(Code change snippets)
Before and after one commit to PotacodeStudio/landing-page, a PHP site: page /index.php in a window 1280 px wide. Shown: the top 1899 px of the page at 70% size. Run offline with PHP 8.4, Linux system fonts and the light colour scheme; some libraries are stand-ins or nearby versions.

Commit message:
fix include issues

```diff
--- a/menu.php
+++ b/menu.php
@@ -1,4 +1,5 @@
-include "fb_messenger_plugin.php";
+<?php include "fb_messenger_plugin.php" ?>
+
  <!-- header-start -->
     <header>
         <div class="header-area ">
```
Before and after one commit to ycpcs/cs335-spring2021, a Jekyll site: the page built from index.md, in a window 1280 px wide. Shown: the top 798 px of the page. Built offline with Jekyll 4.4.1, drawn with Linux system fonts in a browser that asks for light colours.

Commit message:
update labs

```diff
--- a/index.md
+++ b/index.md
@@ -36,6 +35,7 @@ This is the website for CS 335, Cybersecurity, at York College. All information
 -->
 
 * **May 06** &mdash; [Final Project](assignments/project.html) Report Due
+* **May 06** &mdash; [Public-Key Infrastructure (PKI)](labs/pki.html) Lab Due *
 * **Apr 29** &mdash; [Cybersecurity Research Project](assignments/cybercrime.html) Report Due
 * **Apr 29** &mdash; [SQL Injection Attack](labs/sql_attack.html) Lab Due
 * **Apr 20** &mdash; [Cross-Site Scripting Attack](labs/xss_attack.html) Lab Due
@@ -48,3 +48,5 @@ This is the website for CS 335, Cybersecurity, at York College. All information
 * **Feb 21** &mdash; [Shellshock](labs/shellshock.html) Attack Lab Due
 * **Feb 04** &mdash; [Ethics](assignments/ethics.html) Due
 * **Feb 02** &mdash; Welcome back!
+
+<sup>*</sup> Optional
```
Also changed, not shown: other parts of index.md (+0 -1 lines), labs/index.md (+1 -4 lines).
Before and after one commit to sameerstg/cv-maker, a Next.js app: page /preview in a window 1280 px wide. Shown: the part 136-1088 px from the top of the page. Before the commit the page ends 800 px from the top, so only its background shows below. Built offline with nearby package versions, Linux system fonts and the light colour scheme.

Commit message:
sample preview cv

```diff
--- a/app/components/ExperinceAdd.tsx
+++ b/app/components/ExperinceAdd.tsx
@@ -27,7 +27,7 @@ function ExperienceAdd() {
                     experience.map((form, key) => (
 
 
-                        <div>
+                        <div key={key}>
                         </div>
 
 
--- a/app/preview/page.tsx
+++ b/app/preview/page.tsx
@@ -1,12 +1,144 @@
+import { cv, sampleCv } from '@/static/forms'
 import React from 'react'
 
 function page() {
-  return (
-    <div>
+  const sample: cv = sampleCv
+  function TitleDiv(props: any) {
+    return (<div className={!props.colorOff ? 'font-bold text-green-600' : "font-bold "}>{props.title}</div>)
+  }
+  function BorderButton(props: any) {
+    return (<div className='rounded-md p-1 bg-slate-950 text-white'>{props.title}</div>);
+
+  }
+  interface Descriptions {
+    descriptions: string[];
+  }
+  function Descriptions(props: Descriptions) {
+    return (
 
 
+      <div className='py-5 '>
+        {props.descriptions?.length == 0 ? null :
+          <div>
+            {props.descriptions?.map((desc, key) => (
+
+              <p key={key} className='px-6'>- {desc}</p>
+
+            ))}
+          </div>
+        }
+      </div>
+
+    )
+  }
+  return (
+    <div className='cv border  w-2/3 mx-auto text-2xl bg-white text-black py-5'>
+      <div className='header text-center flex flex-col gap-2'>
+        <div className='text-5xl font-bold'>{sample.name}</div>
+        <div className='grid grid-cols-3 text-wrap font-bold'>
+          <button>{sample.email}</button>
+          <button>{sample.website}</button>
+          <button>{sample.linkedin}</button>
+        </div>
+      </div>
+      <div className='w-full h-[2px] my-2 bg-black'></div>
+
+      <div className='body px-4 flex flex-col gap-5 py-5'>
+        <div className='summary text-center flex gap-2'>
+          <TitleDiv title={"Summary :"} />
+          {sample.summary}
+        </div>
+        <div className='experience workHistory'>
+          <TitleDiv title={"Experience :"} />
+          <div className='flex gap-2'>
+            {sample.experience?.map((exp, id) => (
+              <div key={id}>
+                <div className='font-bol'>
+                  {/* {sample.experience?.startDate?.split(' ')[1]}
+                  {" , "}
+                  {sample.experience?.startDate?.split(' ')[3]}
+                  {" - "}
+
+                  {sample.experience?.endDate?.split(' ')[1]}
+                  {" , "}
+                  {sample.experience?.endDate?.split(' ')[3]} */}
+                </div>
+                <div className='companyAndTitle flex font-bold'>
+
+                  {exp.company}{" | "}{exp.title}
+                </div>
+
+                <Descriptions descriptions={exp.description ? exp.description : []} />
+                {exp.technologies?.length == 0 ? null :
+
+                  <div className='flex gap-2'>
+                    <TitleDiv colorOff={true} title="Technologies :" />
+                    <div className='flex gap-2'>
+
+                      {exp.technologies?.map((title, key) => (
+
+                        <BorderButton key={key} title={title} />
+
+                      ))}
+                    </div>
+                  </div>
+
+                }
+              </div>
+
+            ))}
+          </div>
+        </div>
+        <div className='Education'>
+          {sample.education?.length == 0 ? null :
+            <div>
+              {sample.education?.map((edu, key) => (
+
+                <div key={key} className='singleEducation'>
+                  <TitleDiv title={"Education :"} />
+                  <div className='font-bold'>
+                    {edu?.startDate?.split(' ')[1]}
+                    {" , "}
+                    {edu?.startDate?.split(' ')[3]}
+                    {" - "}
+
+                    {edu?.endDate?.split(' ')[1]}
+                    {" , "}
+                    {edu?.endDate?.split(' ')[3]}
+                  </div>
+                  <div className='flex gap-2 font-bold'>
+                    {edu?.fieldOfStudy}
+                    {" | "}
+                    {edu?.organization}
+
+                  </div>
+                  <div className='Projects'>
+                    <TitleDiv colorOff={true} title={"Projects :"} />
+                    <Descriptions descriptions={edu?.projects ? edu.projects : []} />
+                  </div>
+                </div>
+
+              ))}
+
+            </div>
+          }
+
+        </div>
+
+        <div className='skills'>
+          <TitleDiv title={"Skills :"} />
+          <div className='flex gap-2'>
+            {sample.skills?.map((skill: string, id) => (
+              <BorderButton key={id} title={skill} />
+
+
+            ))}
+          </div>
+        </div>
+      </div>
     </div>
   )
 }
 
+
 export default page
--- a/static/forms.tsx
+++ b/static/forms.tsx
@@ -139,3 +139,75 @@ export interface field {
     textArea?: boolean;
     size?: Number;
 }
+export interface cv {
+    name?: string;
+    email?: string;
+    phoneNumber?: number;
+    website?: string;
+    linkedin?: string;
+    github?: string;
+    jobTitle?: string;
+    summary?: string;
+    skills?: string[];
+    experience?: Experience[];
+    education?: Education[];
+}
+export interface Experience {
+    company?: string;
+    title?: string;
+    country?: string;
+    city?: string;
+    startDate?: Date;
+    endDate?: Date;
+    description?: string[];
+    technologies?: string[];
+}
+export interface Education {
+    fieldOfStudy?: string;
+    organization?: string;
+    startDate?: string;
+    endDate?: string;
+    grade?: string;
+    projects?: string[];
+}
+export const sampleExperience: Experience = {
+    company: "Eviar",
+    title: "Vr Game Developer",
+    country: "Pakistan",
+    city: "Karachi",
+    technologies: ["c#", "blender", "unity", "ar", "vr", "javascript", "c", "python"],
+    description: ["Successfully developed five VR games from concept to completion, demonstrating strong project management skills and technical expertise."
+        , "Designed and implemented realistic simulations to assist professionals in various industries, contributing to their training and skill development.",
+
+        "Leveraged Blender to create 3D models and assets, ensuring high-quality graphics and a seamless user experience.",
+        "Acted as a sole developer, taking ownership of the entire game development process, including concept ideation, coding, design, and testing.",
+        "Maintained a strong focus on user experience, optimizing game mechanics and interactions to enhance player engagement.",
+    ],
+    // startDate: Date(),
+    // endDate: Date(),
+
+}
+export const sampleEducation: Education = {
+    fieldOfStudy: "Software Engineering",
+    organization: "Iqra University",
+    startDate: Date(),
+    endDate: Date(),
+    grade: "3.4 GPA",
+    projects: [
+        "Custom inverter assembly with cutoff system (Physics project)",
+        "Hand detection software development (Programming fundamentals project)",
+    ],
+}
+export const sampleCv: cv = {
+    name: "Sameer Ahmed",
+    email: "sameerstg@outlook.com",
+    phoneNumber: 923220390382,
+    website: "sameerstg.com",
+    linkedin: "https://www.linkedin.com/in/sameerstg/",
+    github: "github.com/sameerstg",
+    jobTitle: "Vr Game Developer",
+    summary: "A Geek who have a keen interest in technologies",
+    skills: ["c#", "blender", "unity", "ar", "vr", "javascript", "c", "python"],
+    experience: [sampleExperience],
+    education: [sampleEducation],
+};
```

**ABOUT THIS EXERCISE**. Determine the number of lines in the entries that hold the string "preview"; write that number and nothing else.

**EXERCISE SOLUTION**. 4